■ Instructions for the task ■
Scan the listing below for lines with "subgraph" in them. Give their number and nothing more.

START Information supplied

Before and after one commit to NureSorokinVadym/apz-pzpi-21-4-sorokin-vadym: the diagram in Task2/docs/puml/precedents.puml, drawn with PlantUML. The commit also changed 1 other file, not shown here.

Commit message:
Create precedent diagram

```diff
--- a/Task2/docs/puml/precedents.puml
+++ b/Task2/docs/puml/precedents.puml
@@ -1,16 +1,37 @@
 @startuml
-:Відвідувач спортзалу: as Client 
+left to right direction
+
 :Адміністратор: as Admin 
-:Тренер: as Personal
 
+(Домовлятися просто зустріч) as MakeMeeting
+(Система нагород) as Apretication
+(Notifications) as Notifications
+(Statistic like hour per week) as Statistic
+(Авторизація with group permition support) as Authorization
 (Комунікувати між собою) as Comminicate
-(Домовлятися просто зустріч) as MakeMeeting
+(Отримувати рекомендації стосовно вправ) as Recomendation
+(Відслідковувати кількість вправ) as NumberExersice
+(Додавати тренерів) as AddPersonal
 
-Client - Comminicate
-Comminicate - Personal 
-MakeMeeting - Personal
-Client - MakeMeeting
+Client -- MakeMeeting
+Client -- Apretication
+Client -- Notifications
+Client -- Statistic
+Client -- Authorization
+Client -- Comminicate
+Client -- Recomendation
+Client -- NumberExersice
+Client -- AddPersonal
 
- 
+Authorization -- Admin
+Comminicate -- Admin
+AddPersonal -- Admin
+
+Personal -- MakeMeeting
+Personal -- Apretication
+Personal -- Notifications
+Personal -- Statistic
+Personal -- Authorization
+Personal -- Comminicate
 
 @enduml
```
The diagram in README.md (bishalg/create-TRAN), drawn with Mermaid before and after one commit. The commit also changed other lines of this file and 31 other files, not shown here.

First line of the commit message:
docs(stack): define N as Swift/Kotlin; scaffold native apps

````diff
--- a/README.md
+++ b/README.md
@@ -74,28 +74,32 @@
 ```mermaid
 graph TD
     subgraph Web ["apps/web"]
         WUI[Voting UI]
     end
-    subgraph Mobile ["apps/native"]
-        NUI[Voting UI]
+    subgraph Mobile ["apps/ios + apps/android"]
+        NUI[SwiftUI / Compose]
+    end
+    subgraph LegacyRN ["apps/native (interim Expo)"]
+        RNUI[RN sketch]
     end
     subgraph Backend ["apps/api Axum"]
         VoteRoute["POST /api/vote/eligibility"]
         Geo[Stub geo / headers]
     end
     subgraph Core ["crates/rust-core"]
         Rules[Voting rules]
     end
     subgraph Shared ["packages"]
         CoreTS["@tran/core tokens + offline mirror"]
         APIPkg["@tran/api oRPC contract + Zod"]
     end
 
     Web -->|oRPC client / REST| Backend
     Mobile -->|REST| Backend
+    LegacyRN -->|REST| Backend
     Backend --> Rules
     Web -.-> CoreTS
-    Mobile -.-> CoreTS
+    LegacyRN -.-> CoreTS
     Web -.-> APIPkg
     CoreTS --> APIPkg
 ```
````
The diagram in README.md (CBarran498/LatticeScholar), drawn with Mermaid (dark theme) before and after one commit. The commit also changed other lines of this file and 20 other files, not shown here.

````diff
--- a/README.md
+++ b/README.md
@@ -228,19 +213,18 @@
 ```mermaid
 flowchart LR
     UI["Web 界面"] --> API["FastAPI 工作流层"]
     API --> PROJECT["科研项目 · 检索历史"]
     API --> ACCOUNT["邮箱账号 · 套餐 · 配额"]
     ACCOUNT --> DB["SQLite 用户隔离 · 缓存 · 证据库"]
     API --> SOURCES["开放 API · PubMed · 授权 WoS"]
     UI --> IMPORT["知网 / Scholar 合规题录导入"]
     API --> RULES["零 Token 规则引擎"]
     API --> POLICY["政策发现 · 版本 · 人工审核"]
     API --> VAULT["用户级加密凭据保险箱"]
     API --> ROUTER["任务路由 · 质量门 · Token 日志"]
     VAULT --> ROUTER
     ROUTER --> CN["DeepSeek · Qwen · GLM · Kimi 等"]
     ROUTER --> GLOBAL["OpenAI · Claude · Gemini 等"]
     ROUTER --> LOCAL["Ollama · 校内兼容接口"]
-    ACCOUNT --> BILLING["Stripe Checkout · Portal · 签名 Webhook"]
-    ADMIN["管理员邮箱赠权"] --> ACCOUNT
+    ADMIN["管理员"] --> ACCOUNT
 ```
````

END Information supplied

■ Written response ■
7